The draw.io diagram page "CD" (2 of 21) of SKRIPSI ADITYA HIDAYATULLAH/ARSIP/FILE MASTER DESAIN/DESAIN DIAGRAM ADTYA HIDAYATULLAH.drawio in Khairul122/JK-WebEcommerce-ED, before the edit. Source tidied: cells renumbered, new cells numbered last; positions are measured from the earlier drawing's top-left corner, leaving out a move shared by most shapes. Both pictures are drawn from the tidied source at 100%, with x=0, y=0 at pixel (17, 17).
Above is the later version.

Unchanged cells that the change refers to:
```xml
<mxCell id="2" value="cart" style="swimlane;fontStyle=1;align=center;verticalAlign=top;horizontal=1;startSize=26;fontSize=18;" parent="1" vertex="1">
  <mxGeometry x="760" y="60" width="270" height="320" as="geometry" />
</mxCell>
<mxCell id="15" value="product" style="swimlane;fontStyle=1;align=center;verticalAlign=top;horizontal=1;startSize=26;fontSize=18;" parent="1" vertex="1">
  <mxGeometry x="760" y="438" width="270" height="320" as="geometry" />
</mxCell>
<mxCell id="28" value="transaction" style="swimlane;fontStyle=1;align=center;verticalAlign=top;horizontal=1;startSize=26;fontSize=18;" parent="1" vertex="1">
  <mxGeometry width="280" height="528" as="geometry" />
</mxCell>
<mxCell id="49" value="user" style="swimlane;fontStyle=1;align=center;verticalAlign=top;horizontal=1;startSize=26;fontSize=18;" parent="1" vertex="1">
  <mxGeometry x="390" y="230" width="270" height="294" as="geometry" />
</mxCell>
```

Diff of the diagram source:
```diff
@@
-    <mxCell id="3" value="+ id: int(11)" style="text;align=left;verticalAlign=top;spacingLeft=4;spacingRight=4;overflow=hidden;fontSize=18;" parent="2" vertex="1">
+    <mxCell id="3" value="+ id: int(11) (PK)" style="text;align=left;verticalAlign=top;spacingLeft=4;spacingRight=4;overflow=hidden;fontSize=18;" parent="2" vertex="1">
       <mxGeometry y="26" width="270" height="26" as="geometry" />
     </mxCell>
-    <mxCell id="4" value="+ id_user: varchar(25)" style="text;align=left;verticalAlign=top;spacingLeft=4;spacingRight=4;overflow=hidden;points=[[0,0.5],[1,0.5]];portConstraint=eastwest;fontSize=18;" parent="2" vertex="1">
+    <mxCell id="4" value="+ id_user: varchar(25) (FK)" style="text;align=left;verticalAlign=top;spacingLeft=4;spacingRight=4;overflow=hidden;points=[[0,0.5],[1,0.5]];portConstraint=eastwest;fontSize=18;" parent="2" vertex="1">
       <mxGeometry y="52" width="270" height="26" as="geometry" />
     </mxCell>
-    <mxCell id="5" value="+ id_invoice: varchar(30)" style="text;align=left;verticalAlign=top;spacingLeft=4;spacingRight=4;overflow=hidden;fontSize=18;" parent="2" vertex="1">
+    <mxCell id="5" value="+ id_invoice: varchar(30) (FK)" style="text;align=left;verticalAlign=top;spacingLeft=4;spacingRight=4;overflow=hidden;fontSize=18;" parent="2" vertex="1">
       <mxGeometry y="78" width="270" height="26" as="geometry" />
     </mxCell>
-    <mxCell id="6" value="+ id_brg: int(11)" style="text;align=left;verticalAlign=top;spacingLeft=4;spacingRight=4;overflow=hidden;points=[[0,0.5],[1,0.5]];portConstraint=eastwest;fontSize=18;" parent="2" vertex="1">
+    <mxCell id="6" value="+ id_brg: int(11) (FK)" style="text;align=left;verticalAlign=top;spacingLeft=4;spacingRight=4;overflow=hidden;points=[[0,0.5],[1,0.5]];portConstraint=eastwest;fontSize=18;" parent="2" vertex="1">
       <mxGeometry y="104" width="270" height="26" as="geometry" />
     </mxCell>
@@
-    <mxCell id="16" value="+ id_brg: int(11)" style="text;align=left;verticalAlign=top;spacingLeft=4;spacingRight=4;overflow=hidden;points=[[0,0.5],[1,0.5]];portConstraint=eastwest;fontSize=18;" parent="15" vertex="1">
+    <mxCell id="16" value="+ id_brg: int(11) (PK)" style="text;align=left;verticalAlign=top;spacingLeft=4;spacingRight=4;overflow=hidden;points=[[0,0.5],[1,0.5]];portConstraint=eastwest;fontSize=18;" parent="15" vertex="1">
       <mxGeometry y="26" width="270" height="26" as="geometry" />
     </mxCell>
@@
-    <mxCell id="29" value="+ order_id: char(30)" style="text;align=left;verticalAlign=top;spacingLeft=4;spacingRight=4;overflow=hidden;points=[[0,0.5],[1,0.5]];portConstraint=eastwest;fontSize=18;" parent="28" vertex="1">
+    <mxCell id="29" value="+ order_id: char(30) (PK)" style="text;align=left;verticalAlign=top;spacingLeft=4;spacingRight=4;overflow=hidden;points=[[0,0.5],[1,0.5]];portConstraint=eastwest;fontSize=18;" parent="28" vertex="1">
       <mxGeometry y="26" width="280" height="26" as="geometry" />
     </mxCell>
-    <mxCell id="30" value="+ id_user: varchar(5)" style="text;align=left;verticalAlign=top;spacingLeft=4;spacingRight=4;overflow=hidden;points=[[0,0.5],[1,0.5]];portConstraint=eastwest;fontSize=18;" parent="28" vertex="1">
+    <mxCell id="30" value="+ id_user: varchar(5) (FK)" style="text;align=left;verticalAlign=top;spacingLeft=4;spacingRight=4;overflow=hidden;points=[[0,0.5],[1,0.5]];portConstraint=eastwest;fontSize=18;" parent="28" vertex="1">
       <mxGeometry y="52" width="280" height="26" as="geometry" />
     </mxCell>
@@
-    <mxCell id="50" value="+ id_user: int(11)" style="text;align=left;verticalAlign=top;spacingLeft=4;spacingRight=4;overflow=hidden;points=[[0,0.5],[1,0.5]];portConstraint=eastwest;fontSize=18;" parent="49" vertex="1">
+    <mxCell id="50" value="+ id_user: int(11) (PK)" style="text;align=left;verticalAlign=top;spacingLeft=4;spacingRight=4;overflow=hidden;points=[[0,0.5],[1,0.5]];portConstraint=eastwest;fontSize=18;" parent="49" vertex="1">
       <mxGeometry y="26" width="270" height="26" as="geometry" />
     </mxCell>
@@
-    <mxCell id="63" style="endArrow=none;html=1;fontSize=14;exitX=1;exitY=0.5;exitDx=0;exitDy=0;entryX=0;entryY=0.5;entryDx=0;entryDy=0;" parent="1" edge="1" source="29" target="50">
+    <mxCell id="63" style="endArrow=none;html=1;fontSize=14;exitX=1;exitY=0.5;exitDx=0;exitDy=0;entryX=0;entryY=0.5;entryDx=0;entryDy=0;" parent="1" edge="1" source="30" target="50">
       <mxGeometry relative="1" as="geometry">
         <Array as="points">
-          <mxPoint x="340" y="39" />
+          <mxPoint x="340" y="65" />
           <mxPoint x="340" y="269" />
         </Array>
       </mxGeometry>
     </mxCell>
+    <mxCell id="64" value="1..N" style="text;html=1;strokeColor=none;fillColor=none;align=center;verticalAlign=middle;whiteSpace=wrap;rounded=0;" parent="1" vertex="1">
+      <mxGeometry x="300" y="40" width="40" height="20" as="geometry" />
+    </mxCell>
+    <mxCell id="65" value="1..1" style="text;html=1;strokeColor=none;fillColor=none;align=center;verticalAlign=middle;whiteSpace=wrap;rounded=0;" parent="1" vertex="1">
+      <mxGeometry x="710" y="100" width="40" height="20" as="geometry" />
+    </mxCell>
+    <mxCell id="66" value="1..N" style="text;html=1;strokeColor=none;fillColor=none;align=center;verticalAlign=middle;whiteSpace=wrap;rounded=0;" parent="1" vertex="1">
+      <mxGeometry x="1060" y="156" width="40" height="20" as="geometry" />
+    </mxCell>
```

• **Task directions**: Please copy all lines of the listing in which the string "wrap" occurs.

• **Task response**:
+    <mxCell id="64" value="1..N" style="text;html=1;strokeColor=none;fillColor=none;align=center;verticalAlign=middle;whiteSpace=wrap;rounded=0;" parent="1" vertex="1">
+    <mxCell id="65" value="1..1" style="text;html=1;strokeColor=none;fillColor=none;align=center;verticalAlign=middle;whiteSpace=wrap;rounded=0;" parent="1" vertex="1">
+    <mxCell id="66" value="1..N" style="text;html=1;strokeColor=none;fillColor=none;align=center;verticalAlign=middle;whiteSpace=wrap;rounded=0;" parent="1" vertex="1">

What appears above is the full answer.